Palestinian refugees in Lebanon fear their fate if UNRWA funding runs out

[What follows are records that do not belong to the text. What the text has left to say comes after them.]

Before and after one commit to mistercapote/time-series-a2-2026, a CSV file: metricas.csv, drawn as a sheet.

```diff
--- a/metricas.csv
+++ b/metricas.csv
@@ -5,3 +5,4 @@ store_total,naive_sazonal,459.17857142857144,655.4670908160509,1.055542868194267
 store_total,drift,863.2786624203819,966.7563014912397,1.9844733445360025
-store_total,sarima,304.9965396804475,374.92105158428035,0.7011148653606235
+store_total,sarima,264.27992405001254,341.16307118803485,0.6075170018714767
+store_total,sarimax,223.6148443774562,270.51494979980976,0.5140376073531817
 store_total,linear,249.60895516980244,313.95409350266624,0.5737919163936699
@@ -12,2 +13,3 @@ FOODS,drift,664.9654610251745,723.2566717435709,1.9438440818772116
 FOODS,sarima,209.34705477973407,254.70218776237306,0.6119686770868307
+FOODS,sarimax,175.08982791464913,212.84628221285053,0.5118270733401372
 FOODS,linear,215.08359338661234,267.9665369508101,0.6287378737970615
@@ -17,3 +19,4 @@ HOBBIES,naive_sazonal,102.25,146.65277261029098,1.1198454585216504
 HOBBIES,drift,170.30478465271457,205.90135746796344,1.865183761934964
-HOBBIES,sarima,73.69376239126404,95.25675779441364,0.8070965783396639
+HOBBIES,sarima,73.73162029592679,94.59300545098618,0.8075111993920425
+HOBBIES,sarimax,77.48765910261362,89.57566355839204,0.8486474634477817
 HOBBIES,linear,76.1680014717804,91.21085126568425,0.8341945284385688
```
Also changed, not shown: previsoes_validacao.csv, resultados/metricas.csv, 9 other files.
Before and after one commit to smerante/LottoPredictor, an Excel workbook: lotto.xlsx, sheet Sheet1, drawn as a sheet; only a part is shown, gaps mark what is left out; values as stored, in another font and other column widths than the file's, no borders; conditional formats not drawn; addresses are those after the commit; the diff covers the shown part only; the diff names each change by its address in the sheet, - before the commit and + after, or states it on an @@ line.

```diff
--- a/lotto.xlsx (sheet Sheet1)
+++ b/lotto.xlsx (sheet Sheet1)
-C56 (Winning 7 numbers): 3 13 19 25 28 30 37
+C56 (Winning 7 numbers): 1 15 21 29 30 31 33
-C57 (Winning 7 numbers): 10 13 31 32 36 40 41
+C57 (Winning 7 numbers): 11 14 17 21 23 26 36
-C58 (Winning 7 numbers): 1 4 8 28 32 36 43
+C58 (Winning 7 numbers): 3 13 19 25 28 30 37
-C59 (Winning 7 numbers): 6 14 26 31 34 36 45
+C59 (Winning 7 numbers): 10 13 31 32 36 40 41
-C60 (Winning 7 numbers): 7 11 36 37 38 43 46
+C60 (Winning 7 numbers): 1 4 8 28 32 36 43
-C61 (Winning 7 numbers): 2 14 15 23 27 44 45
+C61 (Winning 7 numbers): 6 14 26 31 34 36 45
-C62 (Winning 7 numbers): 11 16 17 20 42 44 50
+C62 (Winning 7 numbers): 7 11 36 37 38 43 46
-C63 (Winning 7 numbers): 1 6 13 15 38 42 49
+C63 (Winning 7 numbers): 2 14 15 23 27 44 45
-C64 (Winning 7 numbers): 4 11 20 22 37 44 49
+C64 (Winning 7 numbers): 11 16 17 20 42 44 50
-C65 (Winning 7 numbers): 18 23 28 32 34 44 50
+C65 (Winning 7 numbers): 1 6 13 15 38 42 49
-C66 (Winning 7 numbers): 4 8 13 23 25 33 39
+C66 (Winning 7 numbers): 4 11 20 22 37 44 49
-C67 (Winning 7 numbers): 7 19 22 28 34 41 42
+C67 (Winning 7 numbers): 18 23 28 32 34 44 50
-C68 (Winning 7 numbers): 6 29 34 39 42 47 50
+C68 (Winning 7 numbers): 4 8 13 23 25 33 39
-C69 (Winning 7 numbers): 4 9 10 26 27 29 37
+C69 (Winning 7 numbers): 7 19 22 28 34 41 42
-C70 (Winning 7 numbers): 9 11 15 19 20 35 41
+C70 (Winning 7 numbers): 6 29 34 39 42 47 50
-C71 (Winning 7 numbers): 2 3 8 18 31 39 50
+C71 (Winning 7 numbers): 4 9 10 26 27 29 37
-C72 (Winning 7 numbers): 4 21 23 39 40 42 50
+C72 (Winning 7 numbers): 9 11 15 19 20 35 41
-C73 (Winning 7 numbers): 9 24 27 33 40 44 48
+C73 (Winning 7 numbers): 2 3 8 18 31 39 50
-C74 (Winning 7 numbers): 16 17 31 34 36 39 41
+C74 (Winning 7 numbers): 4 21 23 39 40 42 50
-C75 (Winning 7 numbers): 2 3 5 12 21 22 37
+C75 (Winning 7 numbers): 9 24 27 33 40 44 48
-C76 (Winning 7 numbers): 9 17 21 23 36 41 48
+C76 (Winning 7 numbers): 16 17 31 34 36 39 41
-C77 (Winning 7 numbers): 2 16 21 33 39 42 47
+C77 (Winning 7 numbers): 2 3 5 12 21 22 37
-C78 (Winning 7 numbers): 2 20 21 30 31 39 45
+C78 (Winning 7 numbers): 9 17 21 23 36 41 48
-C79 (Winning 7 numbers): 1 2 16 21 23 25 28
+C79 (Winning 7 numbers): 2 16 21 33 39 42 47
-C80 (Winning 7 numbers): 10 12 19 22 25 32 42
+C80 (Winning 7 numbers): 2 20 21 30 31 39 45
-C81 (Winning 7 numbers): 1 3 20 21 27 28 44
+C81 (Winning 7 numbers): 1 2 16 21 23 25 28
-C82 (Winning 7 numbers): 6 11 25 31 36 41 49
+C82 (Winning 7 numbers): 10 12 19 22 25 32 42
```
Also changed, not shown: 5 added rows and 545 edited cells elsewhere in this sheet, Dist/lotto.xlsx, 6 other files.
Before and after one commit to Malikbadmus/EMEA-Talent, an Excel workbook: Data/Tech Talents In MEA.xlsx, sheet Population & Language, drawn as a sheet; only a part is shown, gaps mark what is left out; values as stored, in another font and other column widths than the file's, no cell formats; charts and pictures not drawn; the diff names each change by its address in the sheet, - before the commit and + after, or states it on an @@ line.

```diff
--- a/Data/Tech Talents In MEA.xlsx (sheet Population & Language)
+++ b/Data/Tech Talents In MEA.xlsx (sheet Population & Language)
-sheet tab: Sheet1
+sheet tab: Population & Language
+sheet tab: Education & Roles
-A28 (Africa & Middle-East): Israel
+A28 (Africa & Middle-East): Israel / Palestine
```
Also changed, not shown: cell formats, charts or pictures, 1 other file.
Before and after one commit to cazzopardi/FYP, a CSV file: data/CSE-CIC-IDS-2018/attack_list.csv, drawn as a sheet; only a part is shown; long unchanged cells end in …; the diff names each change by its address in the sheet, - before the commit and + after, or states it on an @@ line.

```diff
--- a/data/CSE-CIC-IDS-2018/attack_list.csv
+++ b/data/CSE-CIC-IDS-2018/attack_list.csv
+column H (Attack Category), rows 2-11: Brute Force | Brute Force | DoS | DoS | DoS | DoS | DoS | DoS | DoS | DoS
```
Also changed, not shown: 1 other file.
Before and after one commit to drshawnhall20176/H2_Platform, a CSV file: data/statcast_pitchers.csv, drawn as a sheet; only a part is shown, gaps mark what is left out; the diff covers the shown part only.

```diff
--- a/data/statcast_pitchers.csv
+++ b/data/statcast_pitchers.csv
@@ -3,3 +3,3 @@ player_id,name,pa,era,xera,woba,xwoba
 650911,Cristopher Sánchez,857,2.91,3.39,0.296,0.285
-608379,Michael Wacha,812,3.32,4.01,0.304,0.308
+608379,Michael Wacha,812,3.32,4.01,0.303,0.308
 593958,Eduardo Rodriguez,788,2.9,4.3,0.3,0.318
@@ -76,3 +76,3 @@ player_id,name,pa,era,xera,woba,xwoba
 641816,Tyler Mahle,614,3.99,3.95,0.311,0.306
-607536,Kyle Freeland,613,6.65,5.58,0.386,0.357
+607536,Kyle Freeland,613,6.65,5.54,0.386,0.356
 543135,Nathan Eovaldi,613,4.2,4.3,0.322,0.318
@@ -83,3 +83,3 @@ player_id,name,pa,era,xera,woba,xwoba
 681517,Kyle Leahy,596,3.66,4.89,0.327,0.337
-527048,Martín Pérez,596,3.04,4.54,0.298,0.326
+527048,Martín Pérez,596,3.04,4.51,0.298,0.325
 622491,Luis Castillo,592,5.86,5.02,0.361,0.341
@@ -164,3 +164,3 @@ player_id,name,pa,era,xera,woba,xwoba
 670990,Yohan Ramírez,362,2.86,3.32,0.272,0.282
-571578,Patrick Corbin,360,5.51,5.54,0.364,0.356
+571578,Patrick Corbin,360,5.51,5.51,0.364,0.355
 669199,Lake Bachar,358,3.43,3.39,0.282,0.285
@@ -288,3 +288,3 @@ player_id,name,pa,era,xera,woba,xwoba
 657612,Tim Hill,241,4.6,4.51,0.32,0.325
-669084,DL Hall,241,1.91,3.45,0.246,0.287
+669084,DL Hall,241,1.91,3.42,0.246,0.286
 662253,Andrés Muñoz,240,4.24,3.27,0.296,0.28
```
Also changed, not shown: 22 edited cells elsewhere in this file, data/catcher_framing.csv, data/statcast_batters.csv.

BEIRUT (AFP) – Fakhria Al-Ali has been filled with anxiety since hearing the news that donor countries have stopped their support for the United Nations Relief and Works Agency for Palestine Refugees (UNRWA), and she is unable to complete her treatment for breast cancer without help. United Nations Organization.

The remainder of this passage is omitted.